**Directions for this task**: In the data below, find every line that has the string "usepackage", and copy it.

**The data**:
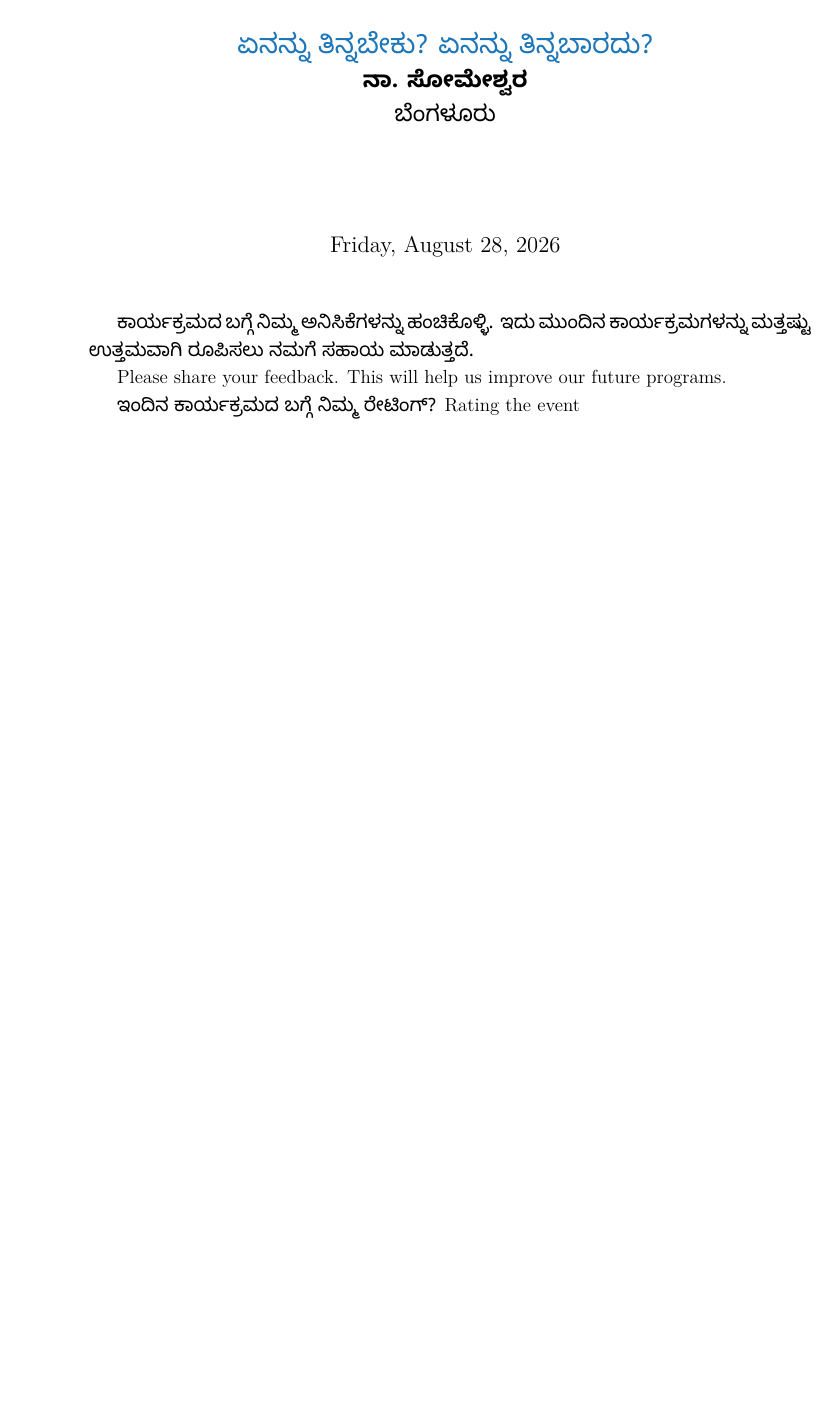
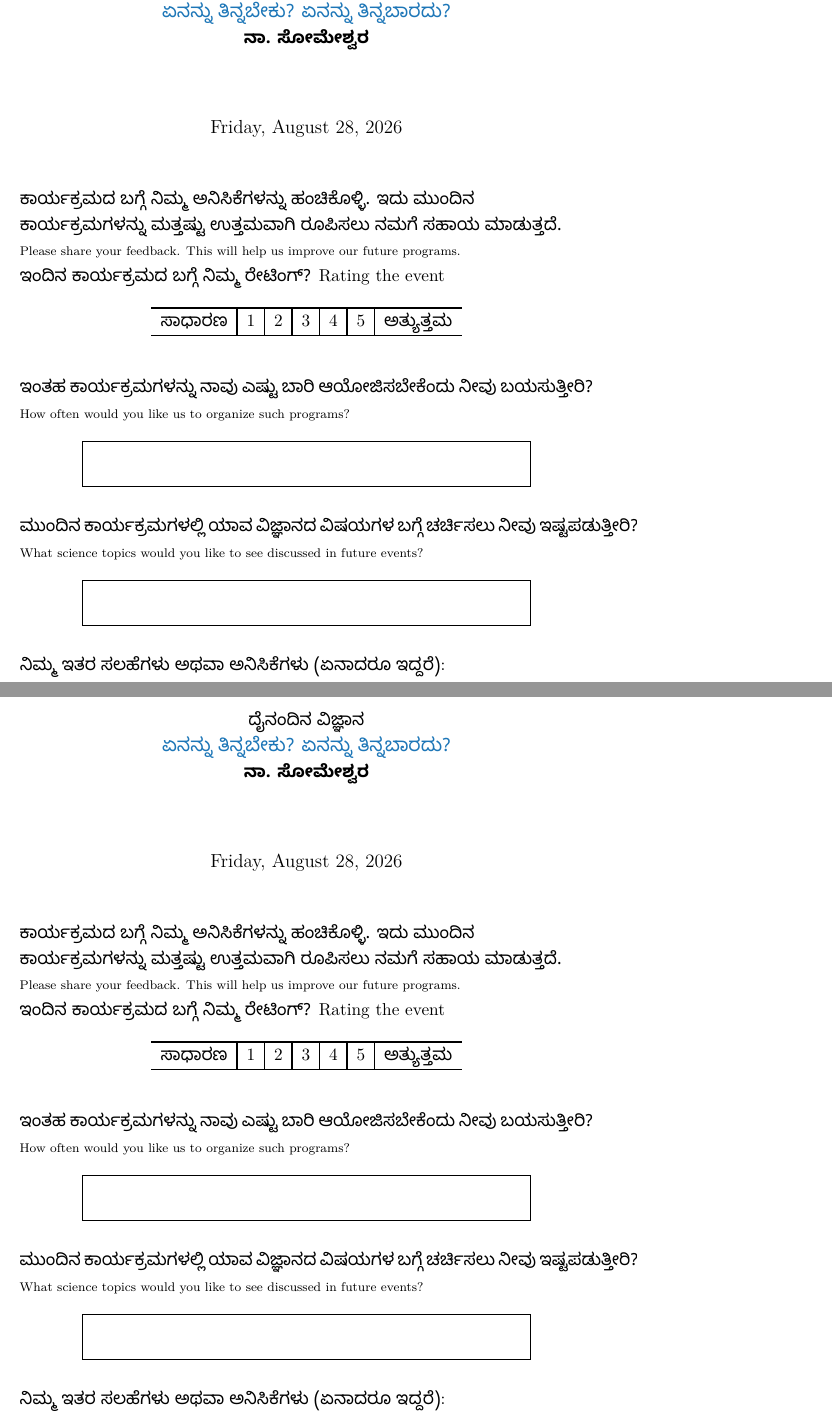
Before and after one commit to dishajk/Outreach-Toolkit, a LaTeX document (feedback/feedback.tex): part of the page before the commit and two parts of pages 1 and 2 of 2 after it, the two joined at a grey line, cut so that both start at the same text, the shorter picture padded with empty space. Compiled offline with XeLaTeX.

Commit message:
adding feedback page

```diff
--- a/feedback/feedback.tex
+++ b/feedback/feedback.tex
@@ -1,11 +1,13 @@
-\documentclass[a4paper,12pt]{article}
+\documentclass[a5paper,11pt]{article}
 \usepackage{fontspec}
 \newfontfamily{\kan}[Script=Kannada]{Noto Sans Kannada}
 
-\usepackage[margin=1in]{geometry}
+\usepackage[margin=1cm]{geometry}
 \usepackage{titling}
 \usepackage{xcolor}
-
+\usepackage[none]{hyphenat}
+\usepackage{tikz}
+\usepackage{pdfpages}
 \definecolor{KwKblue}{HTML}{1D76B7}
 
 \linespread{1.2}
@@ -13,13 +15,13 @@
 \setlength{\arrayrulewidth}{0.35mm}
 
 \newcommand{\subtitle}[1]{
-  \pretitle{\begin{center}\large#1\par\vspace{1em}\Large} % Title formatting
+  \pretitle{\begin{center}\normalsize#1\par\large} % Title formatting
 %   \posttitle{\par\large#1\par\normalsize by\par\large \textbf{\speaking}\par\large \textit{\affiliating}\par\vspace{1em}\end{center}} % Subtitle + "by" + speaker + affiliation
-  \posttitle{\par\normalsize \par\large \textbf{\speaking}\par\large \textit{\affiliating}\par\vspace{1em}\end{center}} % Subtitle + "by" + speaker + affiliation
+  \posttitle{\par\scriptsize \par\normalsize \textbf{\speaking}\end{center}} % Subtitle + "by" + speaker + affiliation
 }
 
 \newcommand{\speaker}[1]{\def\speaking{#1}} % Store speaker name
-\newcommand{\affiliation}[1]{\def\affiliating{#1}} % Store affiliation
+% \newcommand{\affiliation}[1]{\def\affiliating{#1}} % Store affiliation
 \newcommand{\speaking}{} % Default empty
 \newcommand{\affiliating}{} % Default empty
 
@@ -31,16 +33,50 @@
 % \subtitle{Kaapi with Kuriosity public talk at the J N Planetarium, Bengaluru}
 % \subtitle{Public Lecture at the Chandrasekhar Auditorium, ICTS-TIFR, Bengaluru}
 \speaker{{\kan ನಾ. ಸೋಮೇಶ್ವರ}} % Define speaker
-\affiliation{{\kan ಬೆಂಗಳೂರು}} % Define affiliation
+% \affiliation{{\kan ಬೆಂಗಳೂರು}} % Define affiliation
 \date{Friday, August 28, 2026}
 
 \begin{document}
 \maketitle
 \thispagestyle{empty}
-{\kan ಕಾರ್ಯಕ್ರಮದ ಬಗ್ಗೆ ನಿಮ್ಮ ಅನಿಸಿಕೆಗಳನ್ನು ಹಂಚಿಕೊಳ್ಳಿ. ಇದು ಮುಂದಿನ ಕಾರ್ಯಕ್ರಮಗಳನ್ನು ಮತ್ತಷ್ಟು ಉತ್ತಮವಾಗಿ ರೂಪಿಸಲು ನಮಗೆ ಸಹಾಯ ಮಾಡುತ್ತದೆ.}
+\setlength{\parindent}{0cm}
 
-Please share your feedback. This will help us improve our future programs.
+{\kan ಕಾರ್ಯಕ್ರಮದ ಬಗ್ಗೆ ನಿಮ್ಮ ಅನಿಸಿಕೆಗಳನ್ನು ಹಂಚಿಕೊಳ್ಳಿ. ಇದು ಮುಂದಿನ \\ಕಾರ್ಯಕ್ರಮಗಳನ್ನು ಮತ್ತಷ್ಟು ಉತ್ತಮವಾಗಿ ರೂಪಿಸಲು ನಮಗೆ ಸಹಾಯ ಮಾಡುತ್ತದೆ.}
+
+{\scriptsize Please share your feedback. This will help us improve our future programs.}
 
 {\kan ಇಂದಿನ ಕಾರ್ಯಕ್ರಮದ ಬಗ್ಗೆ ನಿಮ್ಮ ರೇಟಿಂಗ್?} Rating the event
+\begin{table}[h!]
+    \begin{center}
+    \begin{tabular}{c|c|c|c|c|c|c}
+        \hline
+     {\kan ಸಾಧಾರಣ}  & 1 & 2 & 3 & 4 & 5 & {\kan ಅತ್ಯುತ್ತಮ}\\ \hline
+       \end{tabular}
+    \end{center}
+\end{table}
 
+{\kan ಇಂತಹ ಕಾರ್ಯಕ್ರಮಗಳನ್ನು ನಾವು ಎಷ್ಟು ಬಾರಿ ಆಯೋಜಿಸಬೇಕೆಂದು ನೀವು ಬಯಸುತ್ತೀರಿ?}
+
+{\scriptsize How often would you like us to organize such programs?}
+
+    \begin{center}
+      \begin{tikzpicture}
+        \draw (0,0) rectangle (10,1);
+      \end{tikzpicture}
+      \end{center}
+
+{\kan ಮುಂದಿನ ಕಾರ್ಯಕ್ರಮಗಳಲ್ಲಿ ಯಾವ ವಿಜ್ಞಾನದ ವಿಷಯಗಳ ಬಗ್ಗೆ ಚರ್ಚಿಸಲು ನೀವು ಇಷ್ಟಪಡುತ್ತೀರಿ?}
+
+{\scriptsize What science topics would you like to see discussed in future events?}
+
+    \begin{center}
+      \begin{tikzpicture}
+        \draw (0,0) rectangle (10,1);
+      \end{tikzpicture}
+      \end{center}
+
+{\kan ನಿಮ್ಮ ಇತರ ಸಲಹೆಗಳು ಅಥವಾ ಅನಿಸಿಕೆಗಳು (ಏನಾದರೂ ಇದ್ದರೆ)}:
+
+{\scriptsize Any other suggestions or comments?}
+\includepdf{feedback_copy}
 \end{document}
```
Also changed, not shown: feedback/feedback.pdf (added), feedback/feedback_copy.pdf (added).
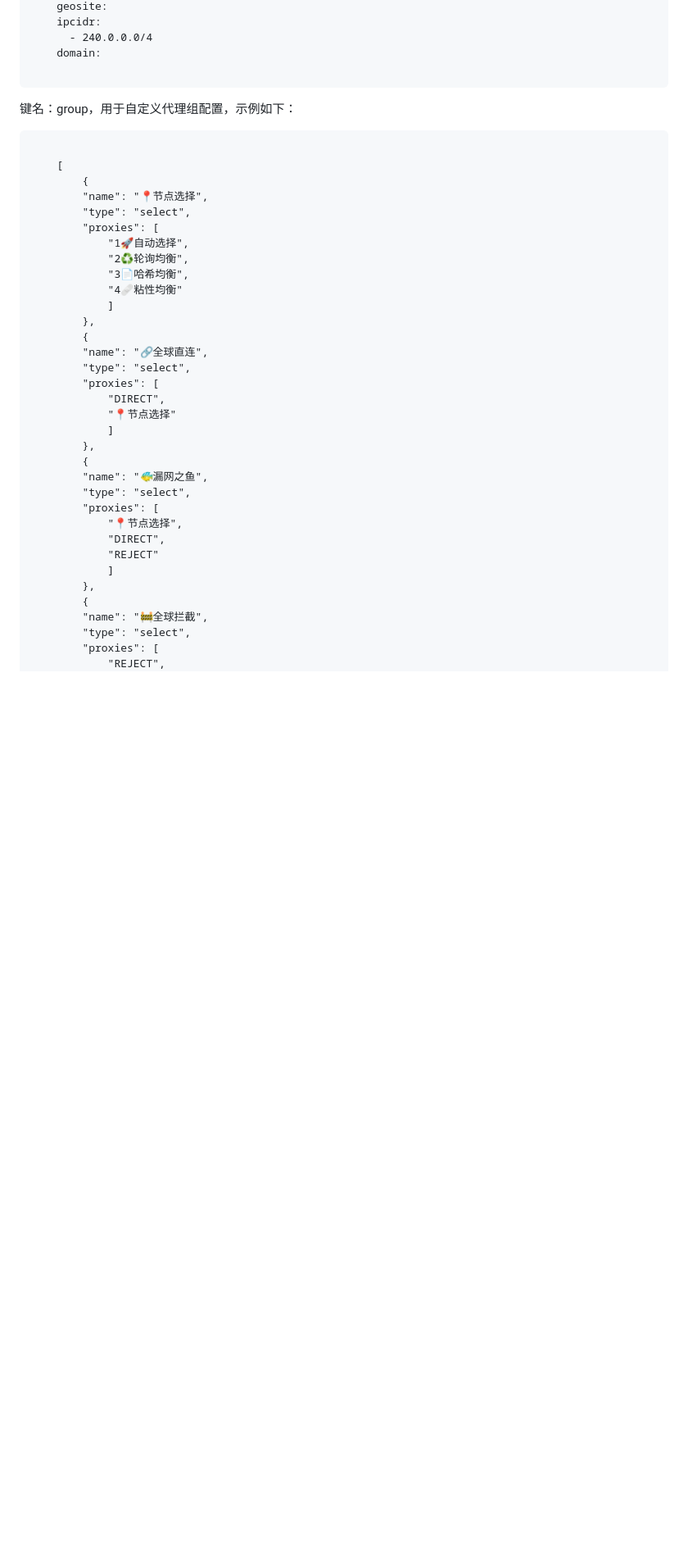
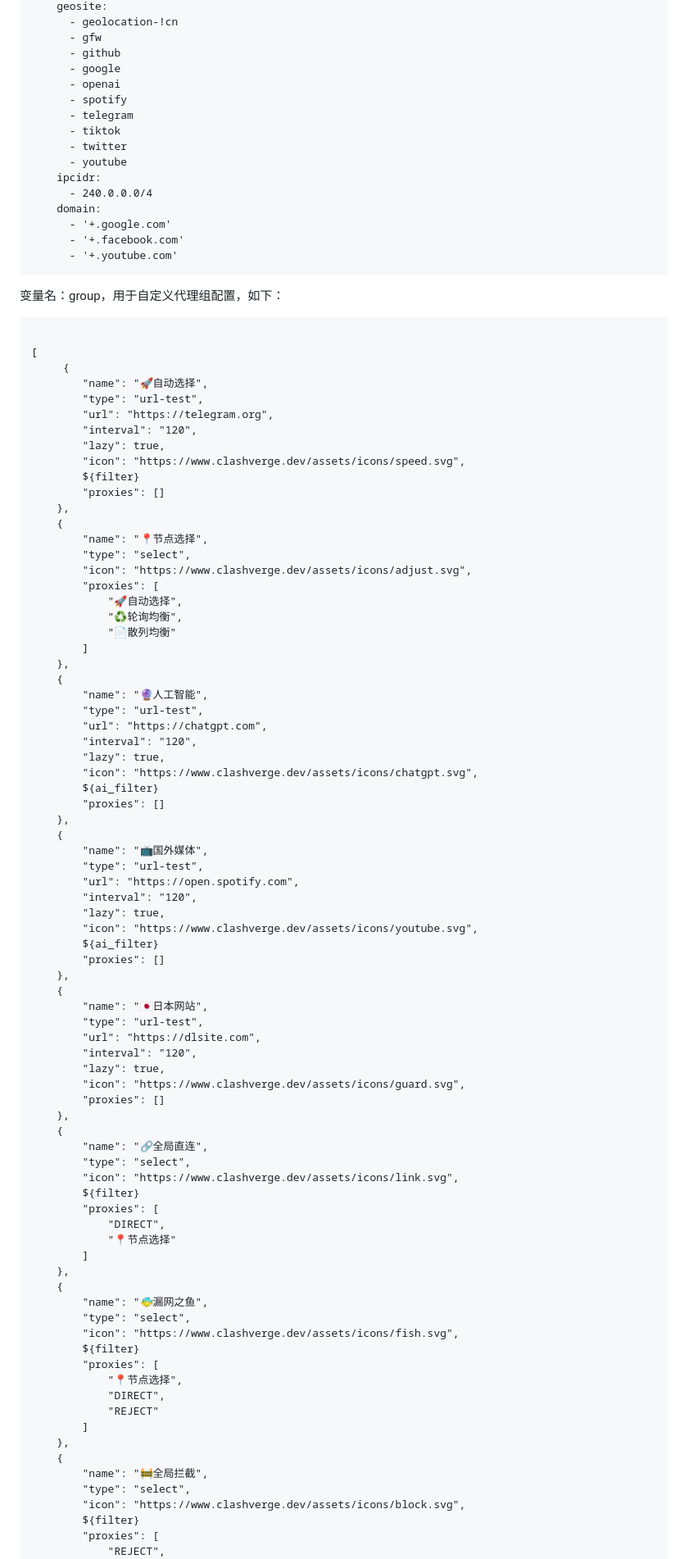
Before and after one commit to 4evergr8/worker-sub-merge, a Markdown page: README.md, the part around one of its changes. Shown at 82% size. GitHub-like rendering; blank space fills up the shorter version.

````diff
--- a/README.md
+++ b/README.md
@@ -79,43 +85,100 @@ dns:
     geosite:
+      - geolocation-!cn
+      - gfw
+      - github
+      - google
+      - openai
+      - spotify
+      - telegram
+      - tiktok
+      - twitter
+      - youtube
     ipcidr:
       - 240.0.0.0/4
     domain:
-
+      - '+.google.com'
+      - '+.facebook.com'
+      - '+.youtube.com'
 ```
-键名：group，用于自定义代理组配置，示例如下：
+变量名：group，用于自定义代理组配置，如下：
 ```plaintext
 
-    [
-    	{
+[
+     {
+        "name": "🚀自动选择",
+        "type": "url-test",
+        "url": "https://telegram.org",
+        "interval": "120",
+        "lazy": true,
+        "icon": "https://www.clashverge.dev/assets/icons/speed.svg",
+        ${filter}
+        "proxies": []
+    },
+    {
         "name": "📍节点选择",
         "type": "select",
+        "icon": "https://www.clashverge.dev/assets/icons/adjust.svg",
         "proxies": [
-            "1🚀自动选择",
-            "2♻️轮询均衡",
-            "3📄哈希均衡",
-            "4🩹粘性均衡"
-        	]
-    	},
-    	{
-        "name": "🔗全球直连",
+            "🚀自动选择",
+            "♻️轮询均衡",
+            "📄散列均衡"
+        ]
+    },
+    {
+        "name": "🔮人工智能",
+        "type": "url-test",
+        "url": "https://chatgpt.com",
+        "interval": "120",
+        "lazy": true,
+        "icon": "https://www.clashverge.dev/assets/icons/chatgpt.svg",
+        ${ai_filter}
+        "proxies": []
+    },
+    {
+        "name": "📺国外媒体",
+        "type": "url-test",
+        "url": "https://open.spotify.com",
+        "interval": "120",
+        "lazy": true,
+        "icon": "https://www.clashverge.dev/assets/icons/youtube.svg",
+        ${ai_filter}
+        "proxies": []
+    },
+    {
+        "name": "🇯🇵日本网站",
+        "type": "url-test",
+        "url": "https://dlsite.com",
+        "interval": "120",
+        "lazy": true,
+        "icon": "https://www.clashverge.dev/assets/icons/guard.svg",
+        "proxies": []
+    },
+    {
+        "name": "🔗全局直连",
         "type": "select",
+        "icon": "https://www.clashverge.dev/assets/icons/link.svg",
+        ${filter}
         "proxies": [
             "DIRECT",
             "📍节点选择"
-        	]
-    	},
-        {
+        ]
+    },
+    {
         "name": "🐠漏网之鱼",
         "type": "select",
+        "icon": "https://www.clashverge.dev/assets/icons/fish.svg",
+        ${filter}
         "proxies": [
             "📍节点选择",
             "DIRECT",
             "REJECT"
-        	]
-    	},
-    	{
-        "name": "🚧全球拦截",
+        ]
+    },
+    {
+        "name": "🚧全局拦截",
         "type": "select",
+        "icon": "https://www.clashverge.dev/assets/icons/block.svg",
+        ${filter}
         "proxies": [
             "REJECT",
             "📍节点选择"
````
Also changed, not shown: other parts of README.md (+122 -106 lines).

**Answer to the problem**:
 \usepackage{fontspec}
-\usepackage[margin=1in]{geometry}
+\usepackage[margin=1cm]{geometry}
 \usepackage{titling}
 \usepackage{xcolor}
+\usepackage[none]{hyphenat}
+\usepackage{tikz}
+\usepackage{pdfpages}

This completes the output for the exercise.